[Start of Attachment]
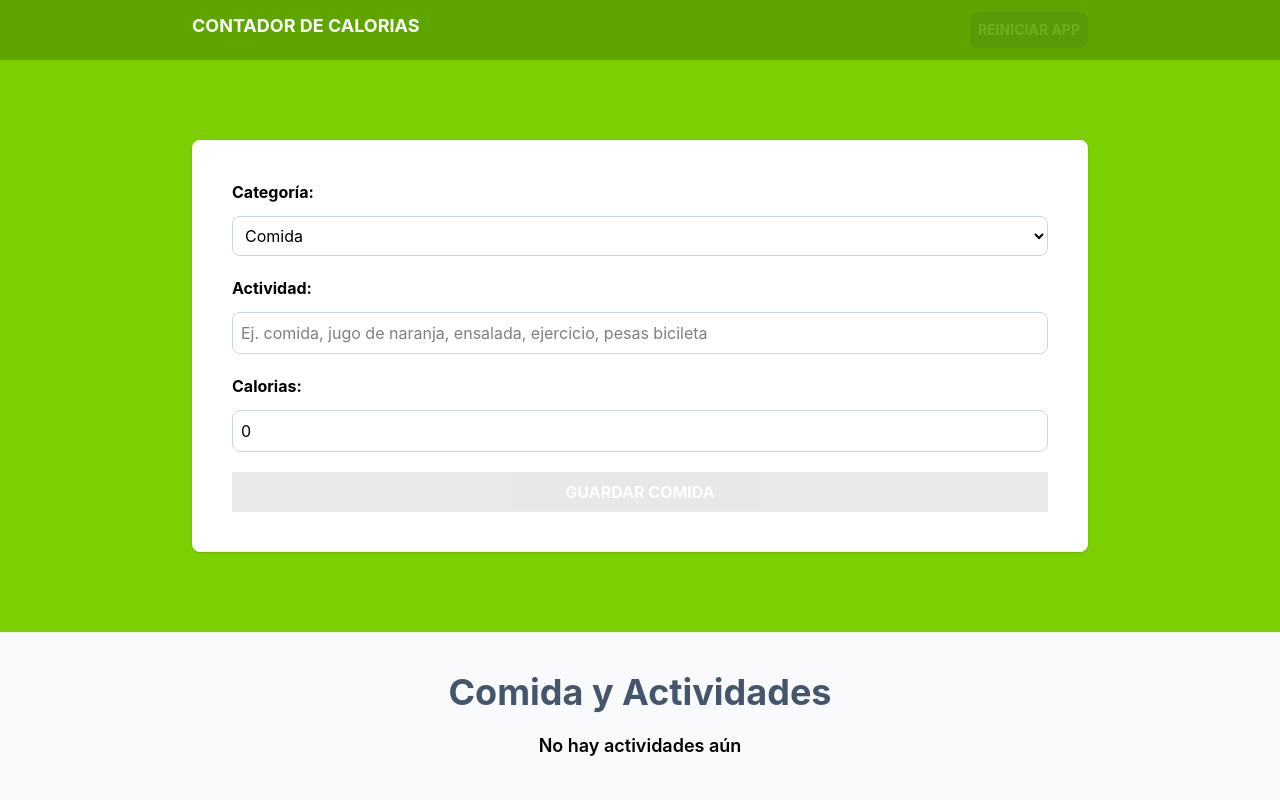
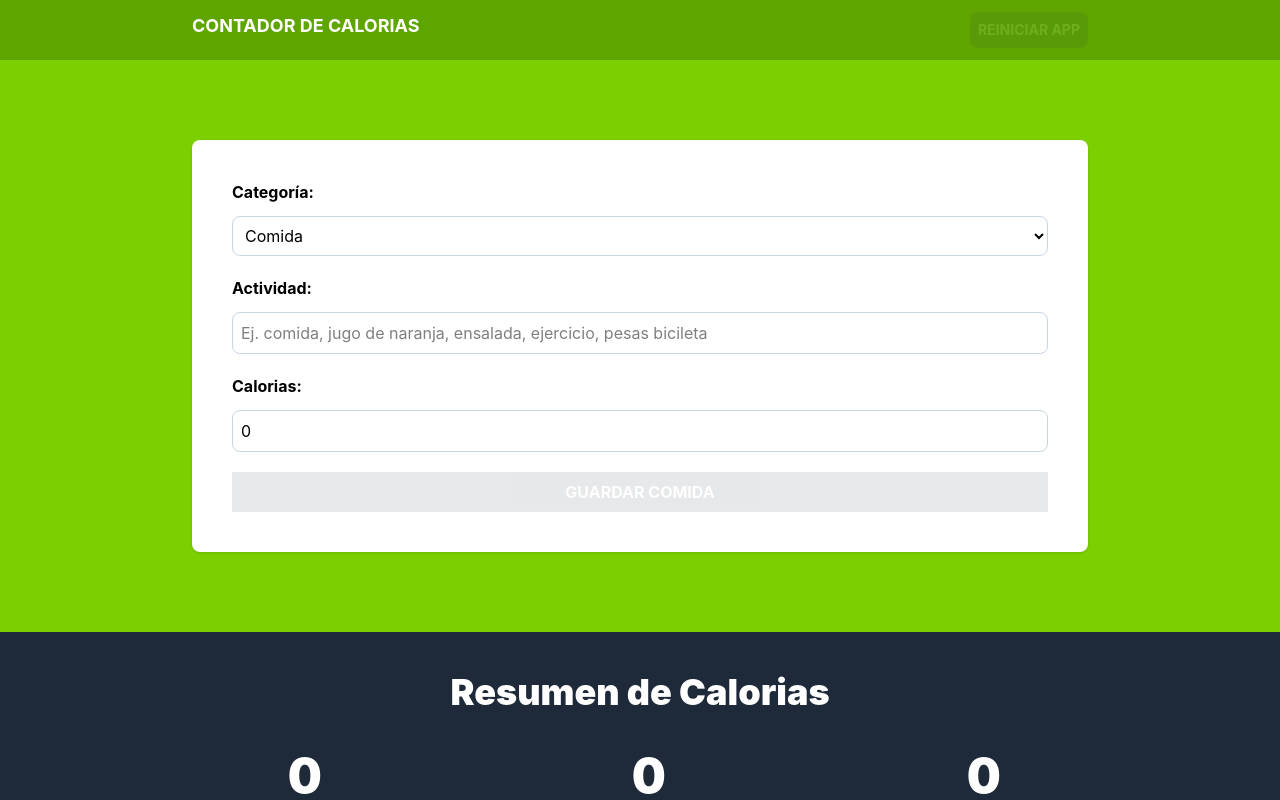
Before and after one commit to vachito/calorie-tracker-react-ts, a React (Vite) app: page / in a window 1280 px wide. Shown: the top 800 px of the page. Built offline with nearby package versions, Linux system fonts and the light colour scheme.

Commit message:
creando la seccion para mostrar el resumen de las calorias

```diff
--- a/src/App.tsx
+++ b/src/App.tsx
@@ -2,6 +2,7 @@
 import { activityReducer, initialState } from "./reducers/activity-reducer"
 import Form from "./components/Form"
 import ActivityList from "./components/ActivityList"
+import CalorieTracker from "./components/CalorieTracker"
 
 function App() {
   const [state, dispatch] = useReducer(activityReducer,initialState)
@@ -36,6 +37,14 @@
         </div>
       </section>
 
+      <section className="bg-gray-800 py-10">
+        <div className="max-w-3xl mx-auto">
+          <CalorieTracker
+            activities = {state.activities}
+          />
+        </div>
+      </section>
+
       <section className="p-10 mx-auto max-w-4xl">
         <ActivityList
           activities = {state.activities}
--- /dev/null
+++ b/src/components/CalorieDisplay.tsx
@@ -0,0 +1,18 @@
+type CalorieDisplayProps = {
+  calories: number;
+  text: string;
+};
+
+export default function CalorieDisplay({
+  calories,
+  text,
+}: CalorieDisplayProps) {
+  return (
+    <p className="text-white font-bold rounded-full grid grid-cols-1 gap-3 text-center">
+      <span className="font-black text-5xl">
+        {calories}
+      </span>
+      {text}
+    </p>
+  );
+}
--- /dev/null
+++ b/src/components/CalorieTracker.tsx
@@ -0,0 +1,59 @@
+import { useMemo } from "react";
+import type { Activity } from "../types";
+import CalorieDisplay from "./CalorieDisplay";
+
+type CalorieTrackerProps = {
+  activities: Activity[];
+};
+
+export default function CalorieTracker({ activities }: CalorieTrackerProps) {
+  const caloriesConsumed = useMemo(
+    () =>
+      activities.reduce(
+        (total, activity) =>
+          activity.category === 1 ? total + activity.calories : total,
+        0,
+      ),
+    [activities],
+  );
+
+  const caloriesBurned = useMemo(
+    () =>
+      activities.reduce(
+        (total, activity) =>
+          activity.category === 2 ? total + activity.calories : total,
+        0,
+      ),
+    [activities],
+  );
+
+  const netCalories = useMemo(
+    () => caloriesConsumed - caloriesBurned,
+    [activities],
+  );
+
+  return (
+    <>
+      <h2 className="text-4xl font-black text-white text-center">
+        Resumen de Calorias
+      </h2>
+
+      <div className="flex flex-col items-center md:flex-row md:justify-between gap-5 mt-10">
+        <CalorieDisplay
+            calories={caloriesConsumed}
+            text="Consumidas"
+        />
+
+        <CalorieDisplay
+            calories={caloriesBurned}
+            text="Ejercicio"
+        />
+
+        <CalorieDisplay
+            calories={netCalories}
+            text="Diferencia"
+        />
+      </div>
+    </>
+  );
+}
```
[End of Attachment]
### THE TASK
Scan the material above for lines holding the string "type" and copy those lines.

### WRITTEN ANSWER
+type CalorieDisplayProps = {
+import type { Activity } from "../types";
+type CalorieTrackerProps = {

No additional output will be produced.